▶ PROBLEM REQUIREMENTS
For the listing below, report all lines that hold the word "detail".

▶ DATA SECTION
*** Begin section ***

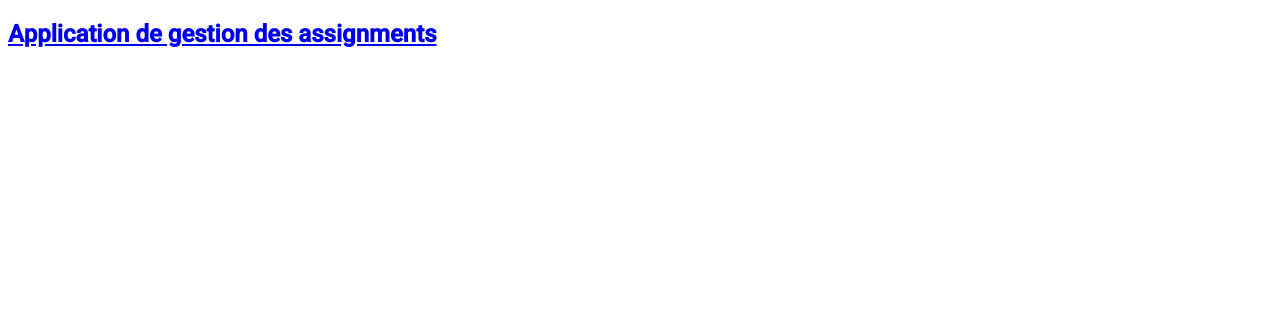
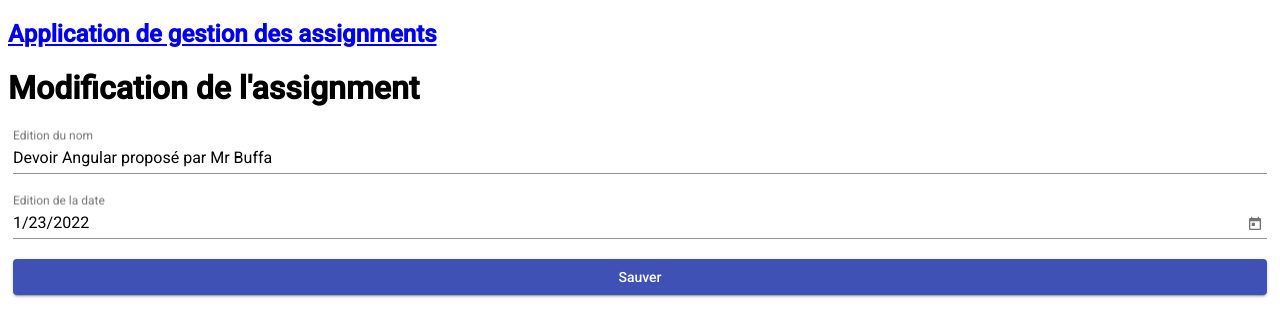
Before and after one commit to micbuffa/angularEmsiRabat2021_2022, an Angular app: page /assignment/1/edit in a window 1280 px wide. Before the commit this address led to /. Shown: the top 336 px of the page. Built offline with nearby package versions, Linux system fonts and the light colour scheme.

Commit message:
Avec router, query params, fragment et composant d'édition

```diff
--- a/src/app/add-assignment/add-assignment.component.ts
+++ b/src/app/add-assignment/add-assignment.component.ts
@@ -1,4 +1,5 @@
 import { Component, OnInit } from '@angular/core';
+import { Router } from '@angular/router';
 import { Assignment } from '../assignments/assignment.model';
 import { AssignmentsService } from '../shared/assignments.service';
 
@@ -13,7 +14,8 @@
   dateDeRendu?:Date = undefined;
 
 
-  constructor(private assignmentService:AssignmentsService) { }
+  constructor(private assignmentService:AssignmentsService,
+              private router:Router) { }
 
   ngOnInit(): void {
   }
@@ -37,6 +39,7 @@
         // je ne peux pas le faire en dehors du subscribe
         // car il n'y a que dans le subscribe que je suis sur que l'assignment
         // a bien été ajouté (ça peut prendre du temps si on utilise une BD distante)
+        this.router.navigate(["/home"]);
       });
     }
   }
--- a/src/app/assignment-detail/assignment-detail.component.html
+++ b/src/app/assignment-detail/assignment-detail.component.html
@@ -5,9 +5,15 @@
     <mat-checkbox *ngIf="!assignmentTransmis.rendu" (click)="onAssignmentRendu()">
       Rendu
     </mat-checkbox>
-    <button mat-button mat-flat-button color="warn" (click)="onDelete()"
-    >
-    DELETE
+
+    <nav>
+        <button mat-button mat-flat-button color="primary" (click)="onClickEdit()">
+          EDIT
+        </button>
+    </nav>
+
+    <button mat-button mat-flat-button color="warn" (click)="onDelete()">
+      DELETE
     </button>
   </div>
 </mat-card>
--- a/src/app/assignment-detail/assignment-detail.component.ts
+++ b/src/app/assignment-detail/assignment-detail.component.ts
@@ -1,5 +1,5 @@
 import { Component, OnInit } from '@angular/core';
-import { ActivatedRoute } from '@angular/router';
+import { ActivatedRoute, Router } from '@angular/router';
 import { Assignment } from '../assignments/assignment.model';
 import { AssignmentsService } from '../shared/assignments.service';
 
@@ -12,7 +12,8 @@
   assignmentTransmis?:Assignment;
 
   constructor(private assignmentsService:AssignmentsService,
-              private route: ActivatedRoute) { }
+              private route: ActivatedRoute,
+              private router:Router) { }
 
   ngOnInit(): void {
     // avant affichage on doit récupérer la valeur du id dans l'URL
@@ -35,6 +36,9 @@
       this.assignmentsService.updateAssignment(this.assignmentTransmis)
       .subscribe(message => {
         console.log(message);
+
+        // on navigue vers la page d'accueil pour afficher la liste à jour
+        this.router.navigate(["/home"]);
       })
     }
   }
@@ -47,7 +51,22 @@
           console.log(message);
         });
         this.assignmentTransmis = undefined;
+
+        // on navigue vers la page d'accueil pour afficher la liste à jour
+        this.router.navigate(["/home"]);
     }
   }
 
+  onClickEdit() {
+    this.router.navigate(["/assignment", this.assignmentTransmis?.id, "edit"],
+    {
+      queryParams: {
+        nom:"buffa",
+        prenom:"michel",
+        debug:true
+      },
+      fragment:'edition'
+    }
+    );
+  }
 }
--- /dev/null
+++ b/src/app/edit-assignment/edit-assignment.component.css
@@ -0,0 +1,5 @@
+.form {
+  display:flex;
+  flex-direction: column;
+  margin:5px;
+}
--- /dev/null
+++ b/src/app/edit-assignment/edit-assignment.component.html
@@ -0,0 +1,20 @@
+
+<div class="container" *ngIf="assignment">
+  <h1>Modification de l'assignment</h1>
+  <form ngForm class="form">
+    <mat-form-field>
+      <input matInput placeholder="Edition du nom" [(ngModel)]="nomAssignment"
+             name="assignment-name">
+    </mat-form-field>
+    <mat-form-field>
+      <input matInput [matDatepicker]="picker" placeholder="Edition de la date"
+             [(ngModel)]="dateDeRendu" name="date">
+      <mat-datepicker-toggle matSuffix [for]="picker">
+      </mat-datepicker-toggle>
+      <mat-datepicker #picker></mat-datepicker>
+    </mat-form-field>
+    <button mat-raised-button color="primary" (click)="onSaveAssignment()">
+      Sauver
+    </button>
+  </form>
+</div>
--- /dev/null
+++ b/src/app/edit-assignment/edit-assignment.component.ts
@@ -0,0 +1,66 @@
+import { Component, OnInit } from '@angular/core';
+import { ActivatedRoute, Router } from '@angular/router';
+import { Assignment } from '../assignments/assignment.model';
+import { AssignmentsService } from '../shared/assignments.service';
+
+@Component({
+  selector: 'app-edit-assignment',
+  templateUrl: './edit-assignment.component.html',
+  styleUrls: ['./edit-assignment.component.css']
+})
+export class EditAssignmentComponent implements OnInit {
+  assignment?:Assignment;
+  // champs du formulaire
+  nomAssignment?:string;
+  dateDeRendu?:Date;
+
+  constructor(private route:ActivatedRoute,
+              private router:Router,
+              private assignmentsService:AssignmentsService) { }
+
+  ngOnInit(): void {
+    // EXEMPLE RECUPERATION PARAMETRES APRES LE ? Et fragment après le #
+    // on appelle ces paramètres les "paramètres HTTP" ou encore les
+    // query params (dans nodeJS etc.)
+    console.log("Query params :");
+    console.log(this.route.snapshot.queryParams);
+    console.log("Par exemple Nom = " + this.route.snapshot.queryParams['nom']);
+    console.log("Le fragment (après le #) : ");
+    console.log(this.route.snapshot.fragment);
+
+    // avant affichage on doit récupérer la valeur du id dans l'URL
+    // le "+" force la conversion en number
+    const id:number = +this.route.snapshot.params['id'];
+    //console.log("ID = " + id);
+
+    // Puis à partir de l'id on demandera au service de nous renvoyer
+    // l'assignment correspondant....
+    this.assignmentsService.getAssignment(id)
+    .subscribe(assignment => {
+      this.assignment = assignment;
+      this.nomAssignment = assignment?.nom;
+      this.dateDeRendu = assignment?.dateDeRendu;
+    })
+  }
+
+  onSaveAssignment() {
+    if(!this.assignment) return;
+
+    if(this.nomAssignment) {
+      this.assignment.nom = this.nomAssignment;
+    }
+
+    if(this.dateDeRendu) {
+      this.assignment.dateDeRendu = this.dateDeRendu;
+    }
+
+
+    this.assignmentsService.updateAssignment(this.assignment)
+    .subscribe(message => {
+      console.log(message);
+
+      // on re-affiche la liste
+      this.router.navigate(["/home"]);
+    })
+  }
+}
```
Also changed, not shown: src/app/app.module.ts (+7 -1 lines).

*** End section ***

▶ REPLY TO THE TASK
--- a/src/app/assignment-detail/assignment-detail.component.html
+++ b/src/app/assignment-detail/assignment-detail.component.html
--- a/src/app/assignment-detail/assignment-detail.component.ts
+++ b/src/app/assignment-detail/assignment-detail.component.ts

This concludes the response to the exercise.